---------- RECORDS FOR PROCESSING ----------

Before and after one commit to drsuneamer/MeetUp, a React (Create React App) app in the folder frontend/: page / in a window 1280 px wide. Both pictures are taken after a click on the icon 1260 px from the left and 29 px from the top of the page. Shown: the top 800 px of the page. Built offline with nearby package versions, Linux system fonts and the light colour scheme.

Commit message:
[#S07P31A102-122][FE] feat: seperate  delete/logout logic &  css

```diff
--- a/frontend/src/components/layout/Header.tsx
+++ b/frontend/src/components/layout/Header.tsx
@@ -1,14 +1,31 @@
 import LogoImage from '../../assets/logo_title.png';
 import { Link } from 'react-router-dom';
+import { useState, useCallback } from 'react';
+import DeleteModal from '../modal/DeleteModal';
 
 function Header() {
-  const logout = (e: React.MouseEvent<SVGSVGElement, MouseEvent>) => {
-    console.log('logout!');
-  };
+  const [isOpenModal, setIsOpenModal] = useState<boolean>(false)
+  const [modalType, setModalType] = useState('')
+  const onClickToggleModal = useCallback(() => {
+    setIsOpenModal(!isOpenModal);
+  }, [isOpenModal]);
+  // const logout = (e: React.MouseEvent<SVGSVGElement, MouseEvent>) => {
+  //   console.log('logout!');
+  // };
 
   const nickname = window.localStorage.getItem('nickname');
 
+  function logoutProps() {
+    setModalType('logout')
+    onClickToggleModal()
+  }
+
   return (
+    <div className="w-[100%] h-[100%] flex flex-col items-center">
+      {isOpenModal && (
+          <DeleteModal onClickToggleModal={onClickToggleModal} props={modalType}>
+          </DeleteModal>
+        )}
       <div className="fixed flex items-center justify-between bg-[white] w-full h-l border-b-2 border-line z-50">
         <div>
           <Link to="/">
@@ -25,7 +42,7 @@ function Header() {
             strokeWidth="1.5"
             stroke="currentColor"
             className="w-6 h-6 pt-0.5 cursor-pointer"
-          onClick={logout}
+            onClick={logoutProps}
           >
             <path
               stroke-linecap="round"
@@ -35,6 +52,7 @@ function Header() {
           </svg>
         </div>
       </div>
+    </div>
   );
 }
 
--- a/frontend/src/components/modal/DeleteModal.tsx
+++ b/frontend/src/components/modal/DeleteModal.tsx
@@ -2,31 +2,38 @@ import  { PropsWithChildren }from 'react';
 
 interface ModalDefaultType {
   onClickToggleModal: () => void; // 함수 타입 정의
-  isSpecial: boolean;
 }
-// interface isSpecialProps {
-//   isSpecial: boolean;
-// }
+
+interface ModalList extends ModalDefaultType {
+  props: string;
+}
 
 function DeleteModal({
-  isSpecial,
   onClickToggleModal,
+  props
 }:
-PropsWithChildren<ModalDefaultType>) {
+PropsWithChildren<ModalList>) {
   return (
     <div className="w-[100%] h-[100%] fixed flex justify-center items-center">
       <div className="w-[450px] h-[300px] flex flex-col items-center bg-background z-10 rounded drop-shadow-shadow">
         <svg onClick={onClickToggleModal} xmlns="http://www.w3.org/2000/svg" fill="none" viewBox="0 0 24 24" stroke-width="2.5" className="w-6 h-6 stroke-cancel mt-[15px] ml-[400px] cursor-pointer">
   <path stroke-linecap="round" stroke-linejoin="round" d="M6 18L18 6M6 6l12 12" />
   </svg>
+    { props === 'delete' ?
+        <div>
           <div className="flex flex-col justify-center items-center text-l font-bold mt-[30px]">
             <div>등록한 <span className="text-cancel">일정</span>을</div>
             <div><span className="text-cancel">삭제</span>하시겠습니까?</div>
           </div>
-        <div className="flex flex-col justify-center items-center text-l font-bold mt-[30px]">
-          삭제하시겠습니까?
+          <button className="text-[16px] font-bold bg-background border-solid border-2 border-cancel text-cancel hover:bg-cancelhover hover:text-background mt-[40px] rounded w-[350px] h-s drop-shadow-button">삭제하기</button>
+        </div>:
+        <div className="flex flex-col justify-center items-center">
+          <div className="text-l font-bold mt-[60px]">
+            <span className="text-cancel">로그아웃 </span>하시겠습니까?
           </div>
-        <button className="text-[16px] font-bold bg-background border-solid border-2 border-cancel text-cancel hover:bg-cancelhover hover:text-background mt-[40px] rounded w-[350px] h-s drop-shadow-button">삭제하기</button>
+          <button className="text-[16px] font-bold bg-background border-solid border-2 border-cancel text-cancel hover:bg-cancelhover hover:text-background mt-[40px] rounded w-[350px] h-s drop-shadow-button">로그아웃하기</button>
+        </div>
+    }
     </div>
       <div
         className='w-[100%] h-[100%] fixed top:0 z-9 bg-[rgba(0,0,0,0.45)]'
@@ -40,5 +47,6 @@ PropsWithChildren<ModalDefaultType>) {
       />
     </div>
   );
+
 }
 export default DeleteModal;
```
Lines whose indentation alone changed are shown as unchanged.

----------

→ ACTION ITEM
Every line above that holds the string "const" should be returned.

→ EXPECTED ANSWER
-  const logout = (e: React.MouseEvent<SVGSVGElement, MouseEvent>) => {
+  const [isOpenModal, setIsOpenModal] = useState<boolean>(false)
+  const [modalType, setModalType] = useState('')
+  const onClickToggleModal = useCallback(() => {
+  // const logout = (e: React.MouseEvent<SVGSVGElement, MouseEvent>) => {
   const nickname = window.localStorage.getItem('nickname');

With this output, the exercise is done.